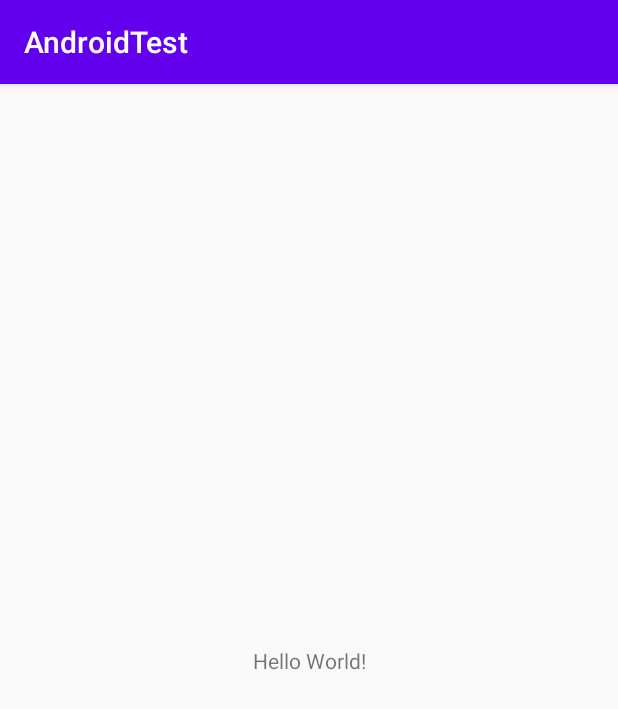
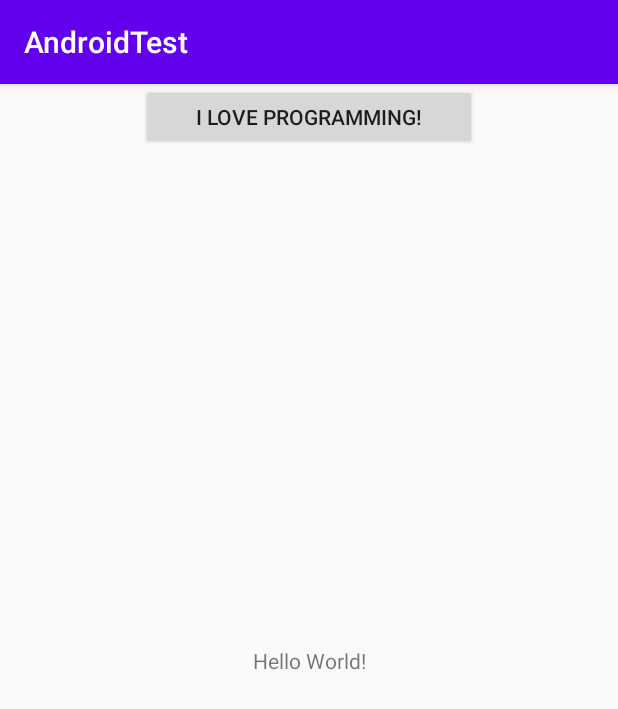
Before and after one commit to atompxl/AndroidTest, an Android app: the screen it shows after launch (MainActivity), on a phone screen of 412 x 824 dp. Shown: the top 709 px of the screen. Run offline under Robolectric (Android 15) with nearby library versions, the phone set to English and light mode, and no system bars.

Commit message:
added button

```diff
--- a/app/src/main/res/layout/activity_main.xml
+++ b/app/src/main/res/layout/activity_main.xml
@@ -15,4 +15,14 @@
         app:layout_constraintRight_toRightOf="parent"
         app:layout_constraintTop_toTopOf="parent" />
 
+    <Button
+        android:id="@+id/button"
+        android:layout_width="224dp"
+        android:layout_height="44dp"
+        android:text="I love Programming!"
+        app:layout_constraintEnd_toEndOf="parent"
+        app:layout_constraintHorizontal_bias="0.5"
+        app:layout_constraintStart_toStartOf="parent"
+        tools:layout_editor_absoluteY="419dp" />
+
 </androidx.constraintlayout.widget.ConstraintLayout>
```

■ **What this task involves**
Reproduce the data verbatim. Do not carry any picture into the copy.

■ **Solution to the problem**
Before and after one commit to atompxl/AndroidTest, an Android app: the screen it shows after launch (MainActivity), on a phone screen of 412 x 824 dp. Shown: the top 709 px of the screen. Run offline under Robolectric (Android 15) with nearby library versions, the phone set to English and light mode, and no system bars.

Commit message:
added button

```diff
--- a/app/src/main/res/layout/activity_main.xml
+++ b/app/src/main/res/layout/activity_main.xml
@@ -15,4 +15,14 @@
         app:layout_constraintRight_toRightOf="parent"
         app:layout_constraintTop_toTopOf="parent" />
 
+    <Button
+        android:id="@+id/button"
+        android:layout_width="224dp"
+        android:layout_height="44dp"
+        android:text="I love Programming!"
+        app:layout_constraintEnd_toEndOf="parent"
+        app:layout_constraintHorizontal_bias="0.5"
+        app:layout_constraintStart_toStartOf="parent"
+        tools:layout_editor_absoluteY="419dp" />
+
 </androidx.constraintlayout.widget.ConstraintLayout>
```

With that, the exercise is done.